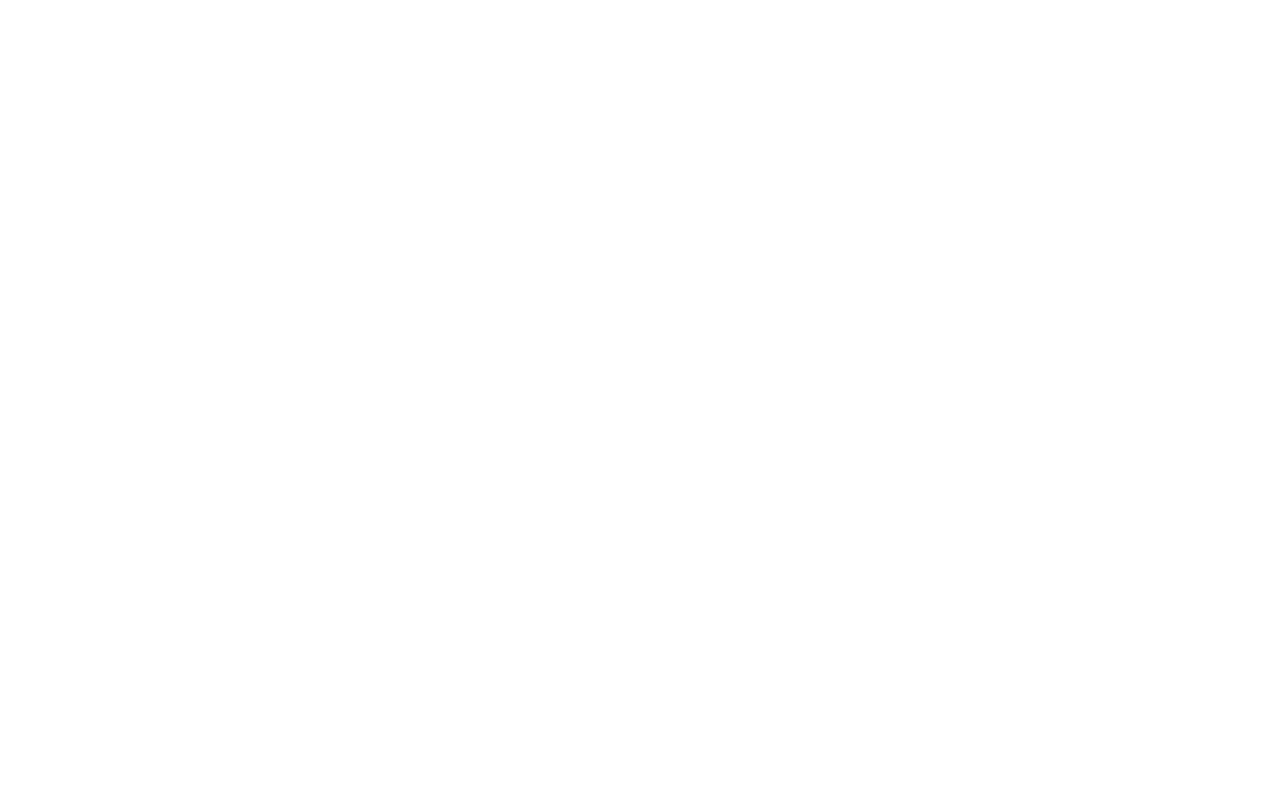
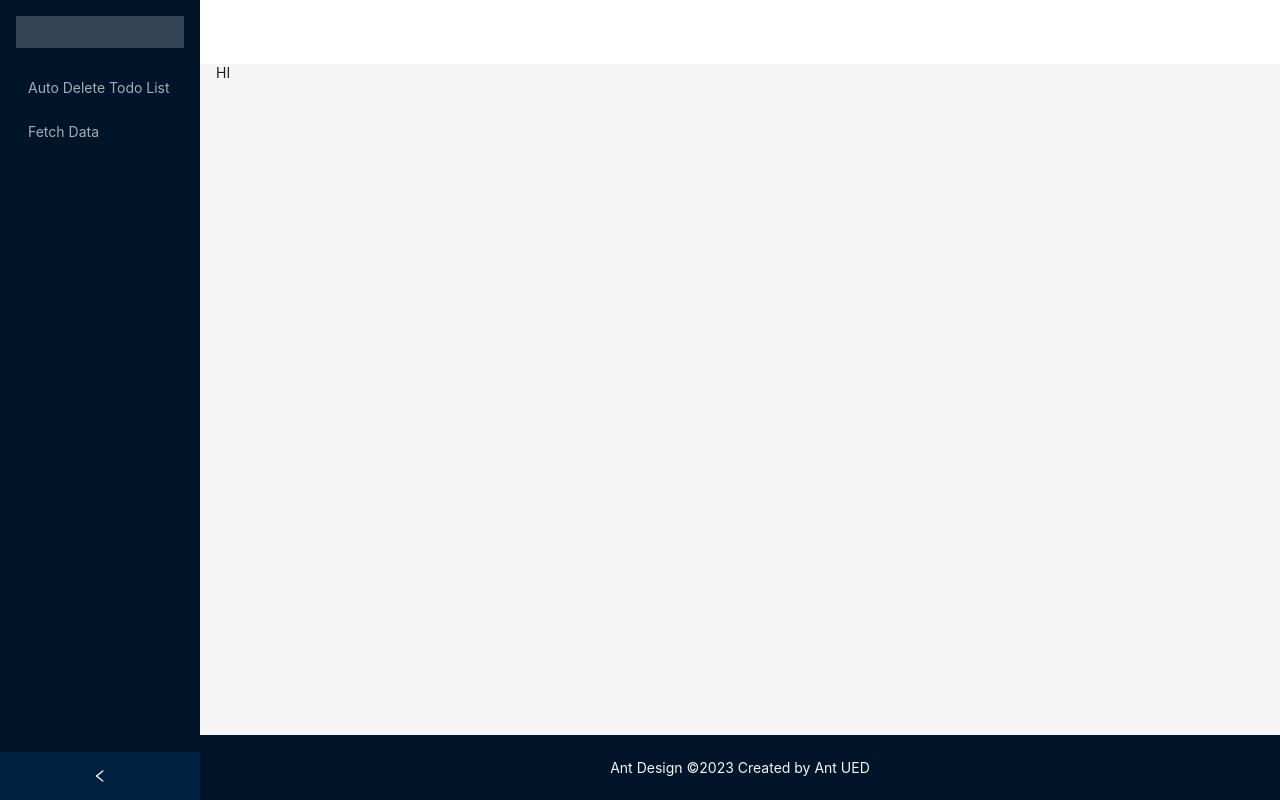
Before and after one commit to blinkz333/todo_list, a React (Create React App) app: page /fetch_data in a window 1280 px wide. Before the commit this address had no page. Built offline with nearby package versions, Linux system fonts and the light colour scheme.

Commit message:
add route test api

```diff
--- a/src/App.js
+++ b/src/App.js
@@ -2,12 +2,14 @@
   Routes,
   Route} from 'react-router-dom';
 import Todolist from './components/todolist';
+import Fetch_Data from './components/fetchdata';
 
 const  App = () => {
   return (
     <BrowserRouter>
     <Routes>
       <Route path="/todo_list" element={<Todolist />} />
+      <Route path="/fetch_data" element={<Fetch_Data />} />
     </Routes>
   </BrowserRouter>
   );
--- /dev/null
+++ b/src/components/fetchdata.js
@@ -0,0 +1,41 @@
+import {
+    Layout,
+} from 'antd';
+
+import Header from './templates/header'
+import Footer from './templates/footer'
+import Sider from './templates/sider'
+
+const { Content } = Layout;
+
+const Fetch_Data = () => {
+    return (
+<Layout
+      style={{
+        minHeight: '100vh',
+      }}
+    >
+
+      <Sider />
+
+      <Layout className="site-layout">
+        <Header />
+
+        <Content
+          style={{
+            margin: '0 16px',
+          }}
+        >
+            <div>HI</div>
+        </Content>
+
+        <Footer/>
+
+      </Layout>
+    </Layout>
+    )
+
+}
+
+
+export default Fetch_Data;
--- a/src/components/templates/sider.js
+++ b/src/components/templates/sider.js
@@ -21,8 +21,20 @@
 
 ];
 
-const Sider_Component = () => {
+
+
+const Sider_Component = ( ) => {
+
     const [collapsed, setCollapsed] = useState(false);
+    const handleClickMenu = (i) => {
+      if(i.key === "1"){
+          window.location.pathname = '/todo_list'
+      }else if (i.key === "2"){
+          window.location.pathname = '/fetch_data'
+      }
+
+  }
+
     return (
         <Sider collapsible collapsed={collapsed} onCollapse={(value) => setCollapsed(value)}>
         <div
@@ -32,7 +44,7 @@
             background: 'rgba(255, 255, 255, 0.2)',
           }}
         />
-        <Menu theme="dark" defaultSelectedKeys={['1']} mode="inline" items={items} />
+        <Menu theme="dark" mode="inline" items={items} onClick={(i) => handleClickMenu(i)}/>
       </Sider>
     )
 }
```
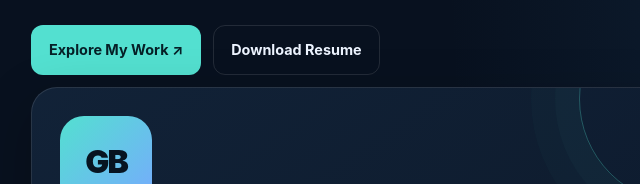
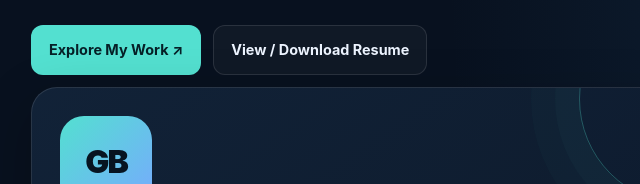
Before and after one commit to ganesan2907/Ganesan-B-portfolio, a plain HTML site: page index.html in a window 1280 px wide. Shown: the part 490-674 px from the top of the page, 49-689 px from the left. Drawn offline with Linux system fonts and the light colour scheme.

Commit message:
Update index.html

```diff
--- a/index.html
+++ b/index.html
@@ -32,9 +32,10 @@
     <p class="lead">I’m an Information Technology student interested in software development, practical problem-solving, and exploring technologies that turn ideas into useful solutions.</p>
     <div class="actions">
       <a class="btn primary" href="#projects">Explore My Work ↗</a>
-      <a class="btn secondary<a href="Ganesan_B_Resume.pdf" download="Ganesan_B_Resume.pdf">
-    Download Resume
-      </a>
+      <a class="btn secondary"
+   href="https://ganesan2907.github.io/Ganesan-B-portfolio/Ganesan_B_Resume.pdf"
+   target="_blank">
+   View / Download Resume</a>
   <aside class="hero-card reveal">
     <div class="monogram">GB</div>
     <h2>Curious mind. Practical learner.</h2>
```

# Problem:
Pull every line containing the word "href" out of the material and copy it.

# Response area:
       <a class="btn primary" href="#projects">Explore My Work ↗</a>
-      <a class="btn secondary<a href="Ganesan_B_Resume.pdf" download="Ganesan_B_Resume.pdf">
+   href="https://ganesan2907.github.io/Ganesan-B-portfolio/Ganesan_B_Resume.pdf"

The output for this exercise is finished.